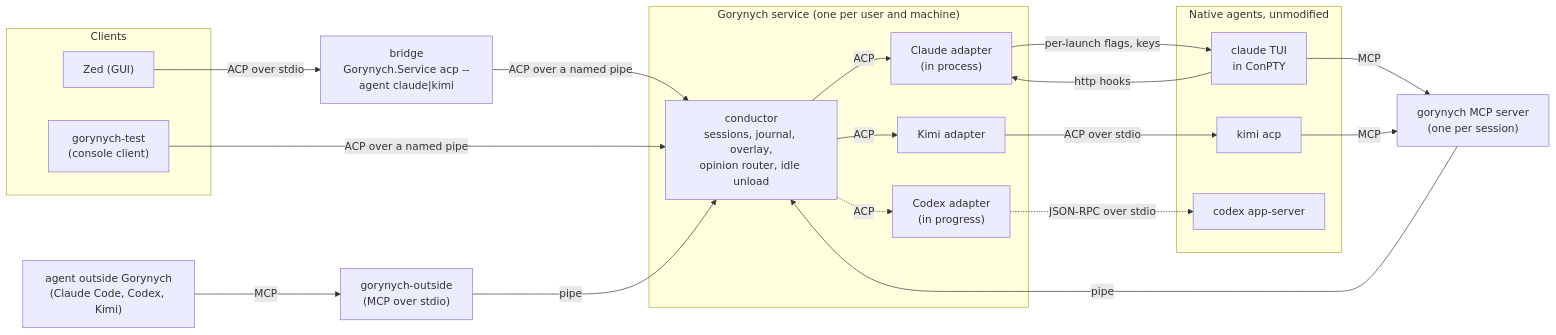
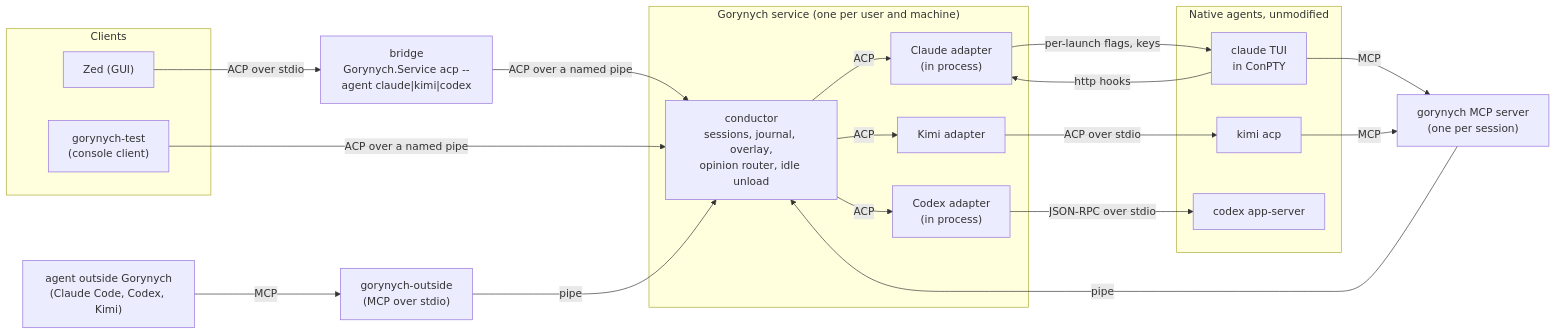
One commit to Phoenix-/gorynych changed the first of 5 diagrams in docs/design.md. Above: the diagram before and after it, drawn with Mermaid. The commit also changed other lines of this file and 1 other file, not shown here.

Commit message:
Mark Codex done and the Zed fork public in the README and design doc

````diff
--- a/docs/design.md
+++ b/docs/design.md
@@ -67,38 +67,38 @@
 ```mermaid
 flowchart LR
   subgraph clients["Clients"]
     zed["Zed (GUI)"]
     test["gorynych-test<br/>(console client)"]
   end
-  bridge["bridge<br/>Gorynych.Service acp --agent claude|kimi"]
+  bridge["bridge<br/>Gorynych.Service acp --agent claude|kimi|codex"]
   subgraph service["Gorynych service (one per user and machine)"]
     conductor["conductor<br/>sessions, journal, overlay,<br/>opinion router, idle unload"]
     claudeA["Claude adapter<br/>(in process)"]
     kimiA["Kimi adapter"]
-    codexA["Codex adapter<br/>(in progress)"]
+    codexA["Codex adapter<br/>(in process)"]
   end
   subgraph agents["Native agents, unmodified"]
     claude["claude TUI<br/>in ConPTY"]
     kimi["kimi acp"]
     codex["codex app-server"]
   end
   peers["gorynych MCP server<br/>(one per session)"]
   outsideAgent["agent outside Gorynych<br/>(Claude Code, Codex, Kimi)"]
   shim["gorynych-outside<br/>(MCP over stdio)"]
 
   zed -- "ACP over stdio" --> bridge
   bridge -- "ACP over a named pipe" --> conductor
   test -- "ACP over a named pipe" --> conductor
   conductor -- "ACP" --> claudeA
   conductor -- "ACP" --> kimiA
-  conductor -. "ACP" .-> codexA
+  conductor -- "ACP" --> codexA
   claudeA -- "per-launch flags, keys" --> claude
   claude -- "http hooks" --> claudeA
   kimiA -- "ACP over stdio" --> kimi
-  codexA -. "JSON-RPC over stdio" .-> codex
+  codexA -- "JSON-RPC over stdio" --> codex
   claude -- "MCP" --> peers
   kimi -- "MCP" --> peers
   peers -- "pipe" --> conductor
   outsideAgent -- "MCP" --> shim
   shim -- "pipe" --> conductor
 ```
````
::::
#### [Instructions for the task]
Copy every line above word for word and exclude the pictures.

#### [Answer space]
One commit to Phoenix-/gorynych changed the first of 5 diagrams in docs/design.md. Above: the diagram before and after it, drawn with Mermaid. The commit also changed other lines of this file and 1 other file, not shown here.

Commit message:
Mark Codex done and the Zed fork public in the README and design doc

````diff
--- a/docs/design.md
+++ b/docs/design.md
@@ -67,38 +67,38 @@
 ```mermaid
 flowchart LR
   subgraph clients["Clients"]
     zed["Zed (GUI)"]
     test["gorynych-test<br/>(console client)"]
   end
-  bridge["bridge<br/>Gorynych.Service acp --agent claude|kimi"]
+  bridge["bridge<br/>Gorynych.Service acp --agent claude|kimi|codex"]
   subgraph service["Gorynych service (one per user and machine)"]
     conductor["conductor<br/>sessions, journal, overlay,<br/>opinion router, idle unload"]
     claudeA["Claude adapter<br/>(in process)"]
     kimiA["Kimi adapter"]
-    codexA["Codex adapter<br/>(in progress)"]
+    codexA["Codex adapter<br/>(in process)"]
   end
   subgraph agents["Native agents, unmodified"]
     claude["claude TUI<br/>in ConPTY"]
     kimi["kimi acp"]
     codex["codex app-server"]
   end
   peers["gorynych MCP server<br/>(one per session)"]
   outsideAgent["agent outside Gorynych<br/>(Claude Code, Codex, Kimi)"]
   shim["gorynych-outside<br/>(MCP over stdio)"]
 
   zed -- "ACP over stdio" --> bridge
   bridge -- "ACP over a named pipe" --> conductor
   test -- "ACP over a named pipe" --> conductor
   conductor -- "ACP" --> claudeA
   conductor -- "ACP" --> kimiA
-  conductor -. "ACP" .-> codexA
+  conductor -- "ACP" --> codexA
   claudeA -- "per-launch flags, keys" --> claude
   claude -- "http hooks" --> claudeA
   kimiA -- "ACP over stdio" --> kimi
-  codexA -. "JSON-RPC over stdio" .-> codex
+  codexA -- "JSON-RPC over stdio" --> codex
   claude -- "MCP" --> peers
   kimi -- "MCP" --> peers
   peers -- "pipe" --> conductor
   outsideAgent -- "MCP" --> shim
   shim -- "pipe" --> conductor
 ```
````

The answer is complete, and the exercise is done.